▶ Material for this task:
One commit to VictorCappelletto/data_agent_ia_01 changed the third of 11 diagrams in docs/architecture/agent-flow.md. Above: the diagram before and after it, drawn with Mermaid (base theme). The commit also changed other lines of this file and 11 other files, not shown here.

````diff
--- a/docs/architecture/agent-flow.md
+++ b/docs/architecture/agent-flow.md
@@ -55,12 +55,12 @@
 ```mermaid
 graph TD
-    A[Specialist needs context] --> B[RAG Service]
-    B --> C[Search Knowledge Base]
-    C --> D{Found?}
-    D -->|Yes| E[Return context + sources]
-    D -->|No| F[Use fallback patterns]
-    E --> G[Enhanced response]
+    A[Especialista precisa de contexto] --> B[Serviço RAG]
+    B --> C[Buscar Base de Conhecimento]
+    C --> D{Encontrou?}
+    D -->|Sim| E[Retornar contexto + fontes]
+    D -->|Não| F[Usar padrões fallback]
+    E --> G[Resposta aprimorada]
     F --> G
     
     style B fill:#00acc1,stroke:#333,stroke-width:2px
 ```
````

--

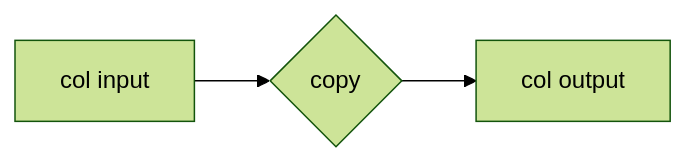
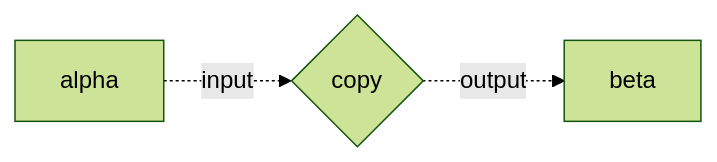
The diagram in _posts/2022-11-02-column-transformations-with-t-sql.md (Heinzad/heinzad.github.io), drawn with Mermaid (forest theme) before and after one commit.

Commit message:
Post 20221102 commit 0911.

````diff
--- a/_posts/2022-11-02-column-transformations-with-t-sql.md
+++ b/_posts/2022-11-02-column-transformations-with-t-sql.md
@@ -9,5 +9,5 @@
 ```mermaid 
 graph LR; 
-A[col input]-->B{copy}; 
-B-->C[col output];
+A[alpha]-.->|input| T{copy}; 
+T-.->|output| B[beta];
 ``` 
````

--

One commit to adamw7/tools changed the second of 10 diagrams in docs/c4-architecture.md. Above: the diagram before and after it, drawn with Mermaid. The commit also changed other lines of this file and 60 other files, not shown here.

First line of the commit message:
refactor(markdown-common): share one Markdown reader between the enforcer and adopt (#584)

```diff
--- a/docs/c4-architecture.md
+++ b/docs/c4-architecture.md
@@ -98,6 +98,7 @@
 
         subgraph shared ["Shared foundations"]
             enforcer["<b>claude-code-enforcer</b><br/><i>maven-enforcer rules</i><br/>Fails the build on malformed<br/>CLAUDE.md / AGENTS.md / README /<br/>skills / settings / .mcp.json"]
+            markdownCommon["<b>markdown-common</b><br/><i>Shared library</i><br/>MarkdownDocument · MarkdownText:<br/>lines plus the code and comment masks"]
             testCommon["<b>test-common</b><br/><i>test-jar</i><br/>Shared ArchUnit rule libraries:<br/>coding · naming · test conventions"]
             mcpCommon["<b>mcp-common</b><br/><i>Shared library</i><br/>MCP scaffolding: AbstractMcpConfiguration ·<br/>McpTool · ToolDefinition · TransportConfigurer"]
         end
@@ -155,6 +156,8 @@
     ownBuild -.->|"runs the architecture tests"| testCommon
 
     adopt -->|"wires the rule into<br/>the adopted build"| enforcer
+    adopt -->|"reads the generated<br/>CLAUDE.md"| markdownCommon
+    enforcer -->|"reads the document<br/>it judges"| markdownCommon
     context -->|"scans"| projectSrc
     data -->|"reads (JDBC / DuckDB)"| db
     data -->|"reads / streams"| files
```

▶ Problem details:
Return each line of the material above that holds the string "markdownCommon".

▶ Output of the task:
+            markdownCommon["<b>markdown-common</b><br/><i>Shared library</i><br/>MarkdownDocument · MarkdownText:<br/>lines plus the code and comment masks"]
+    adopt -->|"reads the generated<br/>CLAUDE.md"| markdownCommon
+    enforcer -->|"reads the document<br/>it judges"| markdownCommon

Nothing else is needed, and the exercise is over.